- Input data:
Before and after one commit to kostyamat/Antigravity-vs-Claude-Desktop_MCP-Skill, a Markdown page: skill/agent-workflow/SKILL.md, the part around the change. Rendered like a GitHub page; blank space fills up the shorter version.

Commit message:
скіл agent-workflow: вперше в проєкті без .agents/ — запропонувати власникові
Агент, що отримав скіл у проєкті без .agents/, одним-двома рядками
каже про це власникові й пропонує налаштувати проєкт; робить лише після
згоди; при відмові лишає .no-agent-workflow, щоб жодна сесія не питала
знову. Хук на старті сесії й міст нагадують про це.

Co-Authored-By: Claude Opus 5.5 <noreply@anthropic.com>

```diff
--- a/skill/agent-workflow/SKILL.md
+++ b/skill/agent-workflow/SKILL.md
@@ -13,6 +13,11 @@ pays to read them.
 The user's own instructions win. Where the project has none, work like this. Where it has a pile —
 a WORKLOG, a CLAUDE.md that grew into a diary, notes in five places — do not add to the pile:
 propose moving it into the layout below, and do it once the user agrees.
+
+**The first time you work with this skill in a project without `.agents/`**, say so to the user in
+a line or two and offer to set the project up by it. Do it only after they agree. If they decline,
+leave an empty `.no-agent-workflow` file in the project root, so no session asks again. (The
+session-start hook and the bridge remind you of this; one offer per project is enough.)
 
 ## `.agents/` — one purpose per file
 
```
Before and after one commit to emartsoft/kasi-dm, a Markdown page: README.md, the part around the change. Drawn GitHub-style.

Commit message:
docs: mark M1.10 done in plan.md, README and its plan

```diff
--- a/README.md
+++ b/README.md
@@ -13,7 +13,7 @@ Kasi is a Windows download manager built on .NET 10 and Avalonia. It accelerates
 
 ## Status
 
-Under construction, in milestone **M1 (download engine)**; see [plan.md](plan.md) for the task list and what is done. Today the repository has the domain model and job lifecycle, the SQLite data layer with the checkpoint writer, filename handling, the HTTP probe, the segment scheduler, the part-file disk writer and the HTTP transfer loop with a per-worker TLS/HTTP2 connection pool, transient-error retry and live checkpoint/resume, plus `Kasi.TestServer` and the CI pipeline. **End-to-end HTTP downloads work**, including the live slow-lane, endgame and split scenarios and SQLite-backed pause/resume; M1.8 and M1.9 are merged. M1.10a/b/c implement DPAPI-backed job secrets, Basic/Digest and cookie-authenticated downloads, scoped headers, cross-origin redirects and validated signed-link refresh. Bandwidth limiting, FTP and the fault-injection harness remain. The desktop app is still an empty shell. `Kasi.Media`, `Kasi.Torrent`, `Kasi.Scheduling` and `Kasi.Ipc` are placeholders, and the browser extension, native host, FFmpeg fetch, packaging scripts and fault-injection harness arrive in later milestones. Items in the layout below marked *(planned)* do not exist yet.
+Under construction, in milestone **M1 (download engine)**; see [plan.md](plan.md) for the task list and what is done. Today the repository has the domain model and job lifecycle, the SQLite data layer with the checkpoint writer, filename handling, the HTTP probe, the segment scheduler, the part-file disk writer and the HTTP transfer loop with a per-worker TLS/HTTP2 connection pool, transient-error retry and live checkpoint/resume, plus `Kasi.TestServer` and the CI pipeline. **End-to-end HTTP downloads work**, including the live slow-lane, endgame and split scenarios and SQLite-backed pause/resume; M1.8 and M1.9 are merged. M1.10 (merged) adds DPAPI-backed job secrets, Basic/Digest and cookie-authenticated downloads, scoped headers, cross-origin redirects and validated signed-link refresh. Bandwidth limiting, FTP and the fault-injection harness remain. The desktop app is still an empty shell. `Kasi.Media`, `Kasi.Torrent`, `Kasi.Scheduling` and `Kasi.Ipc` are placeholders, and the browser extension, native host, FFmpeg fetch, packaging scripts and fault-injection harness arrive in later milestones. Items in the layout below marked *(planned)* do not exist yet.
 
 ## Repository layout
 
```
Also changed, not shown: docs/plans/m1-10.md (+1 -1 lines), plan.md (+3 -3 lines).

- What needs to be done:
The answer must be every record above, repeated exactly as written.

- Answer to the problem:
Before and after one commit to kostyamat/Antigravity-vs-Claude-Desktop_MCP-Skill, a Markdown page: skill/agent-workflow/SKILL.md, the part around the change. Rendered like a GitHub page; blank space fills up the shorter version.

Commit message:
скіл agent-workflow: вперше в проєкті без .agents/ — запропонувати власникові
Агент, що отримав скіл у проєкті без .agents/, одним-двома рядками
каже про це власникові й пропонує налаштувати проєкт; робить лише після
згоди; при відмові лишає .no-agent-workflow, щоб жодна сесія не питала
знову. Хук на старті сесії й міст нагадують про це.

Co-Authored-By: Claude Opus 5.5 <noreply@anthropic.com>

```diff
--- a/skill/agent-workflow/SKILL.md
+++ b/skill/agent-workflow/SKILL.md
@@ -13,6 +13,11 @@ pays to read them.
 The user's own instructions win. Where the project has none, work like this. Where it has a pile —
 a WORKLOG, a CLAUDE.md that grew into a diary, notes in five places — do not add to the pile:
 propose moving it into the layout below, and do it once the user agrees.
+
+**The first time you work with this skill in a project without `.agents/`**, say so to the user in
+a line or two and offer to set the project up by it. Do it only after they agree. If they decline,
+leave an empty `.no-agent-workflow` file in the project root, so no session asks again. (The
+session-start hook and the bridge remind you of this; one offer per project is enough.)
 
 ## `.agents/` — one purpose per file
 
```
Before and after one commit to emartsoft/kasi-dm, a Markdown page: README.md, the part around the change. Drawn GitHub-style.

Commit message:
docs: mark M1.10 done in plan.md, README and its plan

```diff
--- a/README.md
+++ b/README.md
@@ -13,7 +13,7 @@ Kasi is a Windows download manager built on .NET 10 and Avalonia. It accelerates
 
 ## Status
 
-Under construction, in milestone **M1 (download engine)**; see [plan.md](plan.md) for the task list and what is done. Today the repository has the domain model and job lifecycle, the SQLite data layer with the checkpoint writer, filename handling, the HTTP probe, the segment scheduler, the part-file disk writer and the HTTP transfer loop with a per-worker TLS/HTTP2 connection pool, transient-error retry and live checkpoint/resume, plus `Kasi.TestServer` and the CI pipeline. **End-to-end HTTP downloads work**, including the live slow-lane, endgame and split scenarios and SQLite-backed pause/resume; M1.8 and M1.9 are merged. M1.10a/b/c implement DPAPI-backed job secrets, Basic/Digest and cookie-authenticated downloads, scoped headers, cross-origin redirects and validated signed-link refresh. Bandwidth limiting, FTP and the fault-injection harness remain. The desktop app is still an empty shell. `Kasi.Media`, `Kasi.Torrent`, `Kasi.Scheduling` and `Kasi.Ipc` are placeholders, and the browser extension, native host, FFmpeg fetch, packaging scripts and fault-injection harness arrive in later milestones. Items in the layout below marked *(planned)* do not exist yet.
+Under construction, in milestone **M1 (download engine)**; see [plan.md](plan.md) for the task list and what is done. Today the repository has the domain model and job lifecycle, the SQLite data layer with the checkpoint writer, filename handling, the HTTP probe, the segment scheduler, the part-file disk writer and the HTTP transfer loop with a per-worker TLS/HTTP2 connection pool, transient-error retry and live checkpoint/resume, plus `Kasi.TestServer` and the CI pipeline. **End-to-end HTTP downloads work**, including the live slow-lane, endgame and split scenarios and SQLite-backed pause/resume; M1.8 and M1.9 are merged. M1.10 (merged) adds DPAPI-backed job secrets, Basic/Digest and cookie-authenticated downloads, scoped headers, cross-origin redirects and validated signed-link refresh. Bandwidth limiting, FTP and the fault-injection harness remain. The desktop app is still an empty shell. `Kasi.Media`, `Kasi.Torrent`, `Kasi.Scheduling` and `Kasi.Ipc` are placeholders, and the browser extension, native host, FFmpeg fetch, packaging scripts and fault-injection harness arrive in later milestones. Items in the layout below marked *(planned)* do not exist yet.
 
 ## Repository layout
 
```
Also changed, not shown: docs/plans/m1-10.md (+1 -1 lines), plan.md (+3 -3 lines).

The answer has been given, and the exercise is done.